» ACTION ITEM: When you copy the records that follow, please keep every word exactly as it is and leave out the pictures.

(Before-and-after change records)
━━━━
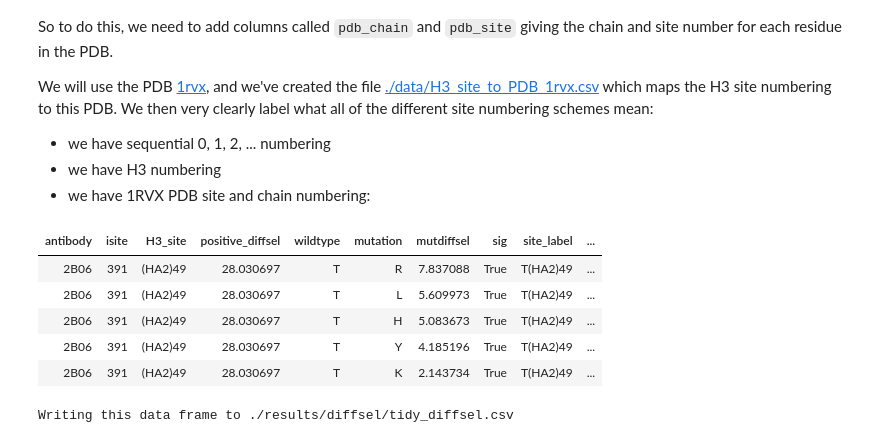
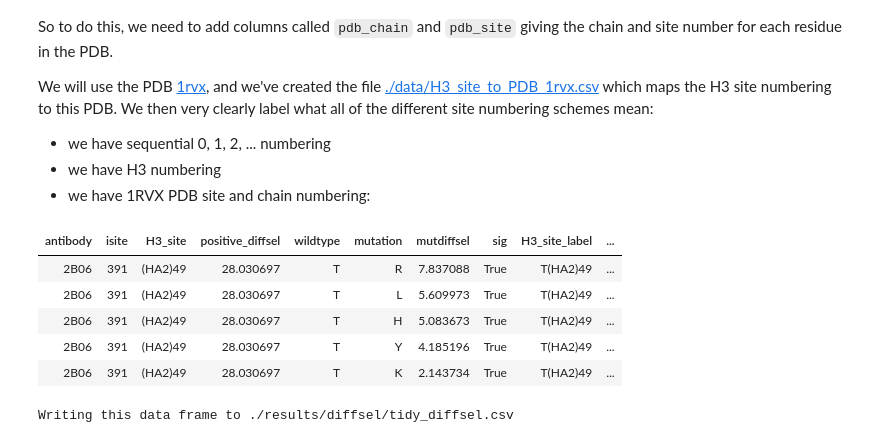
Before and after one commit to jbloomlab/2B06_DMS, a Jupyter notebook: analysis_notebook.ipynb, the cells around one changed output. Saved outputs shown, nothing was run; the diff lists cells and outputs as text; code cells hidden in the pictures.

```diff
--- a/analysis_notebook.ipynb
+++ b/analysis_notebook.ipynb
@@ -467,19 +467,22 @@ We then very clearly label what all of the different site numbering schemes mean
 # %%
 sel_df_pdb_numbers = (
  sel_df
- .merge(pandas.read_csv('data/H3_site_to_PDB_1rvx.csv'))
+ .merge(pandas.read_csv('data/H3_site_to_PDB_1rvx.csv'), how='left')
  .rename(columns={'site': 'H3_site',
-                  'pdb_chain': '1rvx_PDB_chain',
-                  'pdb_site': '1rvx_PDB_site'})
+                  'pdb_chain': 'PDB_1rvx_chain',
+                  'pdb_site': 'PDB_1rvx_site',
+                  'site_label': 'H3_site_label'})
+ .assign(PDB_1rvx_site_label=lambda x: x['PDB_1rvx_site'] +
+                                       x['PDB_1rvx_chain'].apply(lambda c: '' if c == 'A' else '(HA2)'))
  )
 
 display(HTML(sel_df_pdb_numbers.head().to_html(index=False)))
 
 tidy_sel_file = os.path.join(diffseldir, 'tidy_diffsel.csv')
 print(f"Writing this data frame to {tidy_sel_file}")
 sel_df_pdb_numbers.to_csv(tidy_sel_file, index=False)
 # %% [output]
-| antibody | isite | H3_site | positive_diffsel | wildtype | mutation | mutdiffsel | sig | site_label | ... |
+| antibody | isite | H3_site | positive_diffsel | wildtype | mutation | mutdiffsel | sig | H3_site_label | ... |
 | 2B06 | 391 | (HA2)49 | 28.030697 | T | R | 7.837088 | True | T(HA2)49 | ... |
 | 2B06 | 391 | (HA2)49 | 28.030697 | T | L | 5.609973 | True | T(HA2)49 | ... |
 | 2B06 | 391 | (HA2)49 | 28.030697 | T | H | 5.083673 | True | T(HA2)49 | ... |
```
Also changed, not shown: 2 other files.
━━━━
» SOLUTION TO THIS EXERCISE:
Before and after one commit to jbloomlab/2B06_DMS, a Jupyter notebook: analysis_notebook.ipynb, the cells around one changed output. Saved outputs shown, nothing was run; the diff lists cells and outputs as text; code cells hidden in the pictures.

```diff
--- a/analysis_notebook.ipynb
+++ b/analysis_notebook.ipynb
@@ -467,19 +467,22 @@ We then very clearly label what all of the different site numbering schemes mean
 # %%
 sel_df_pdb_numbers = (
  sel_df
- .merge(pandas.read_csv('data/H3_site_to_PDB_1rvx.csv'))
+ .merge(pandas.read_csv('data/H3_site_to_PDB_1rvx.csv'), how='left')
  .rename(columns={'site': 'H3_site',
-                  'pdb_chain': '1rvx_PDB_chain',
-                  'pdb_site': '1rvx_PDB_site'})
+                  'pdb_chain': 'PDB_1rvx_chain',
+                  'pdb_site': 'PDB_1rvx_site',
+                  'site_label': 'H3_site_label'})
+ .assign(PDB_1rvx_site_label=lambda x: x['PDB_1rvx_site'] +
+                                       x['PDB_1rvx_chain'].apply(lambda c: '' if c == 'A' else '(HA2)'))
  )
 
 display(HTML(sel_df_pdb_numbers.head().to_html(index=False)))
 
 tidy_sel_file = os.path.join(diffseldir, 'tidy_diffsel.csv')
 print(f"Writing this data frame to {tidy_sel_file}")
 sel_df_pdb_numbers.to_csv(tidy_sel_file, index=False)
 # %% [output]
-| antibody | isite | H3_site | positive_diffsel | wildtype | mutation | mutdiffsel | sig | site_label | ... |
+| antibody | isite | H3_site | positive_diffsel | wildtype | mutation | mutdiffsel | sig | H3_site_label | ... |
 | 2B06 | 391 | (HA2)49 | 28.030697 | T | R | 7.837088 | True | T(HA2)49 | ... |
 | 2B06 | 391 | (HA2)49 | 28.030697 | T | L | 5.609973 | True | T(HA2)49 | ... |
 | 2B06 | 391 | (HA2)49 | 28.030697 | T | H | 5.083673 | True | T(HA2)49 | ... |
```
Also changed, not shown: 2 other files.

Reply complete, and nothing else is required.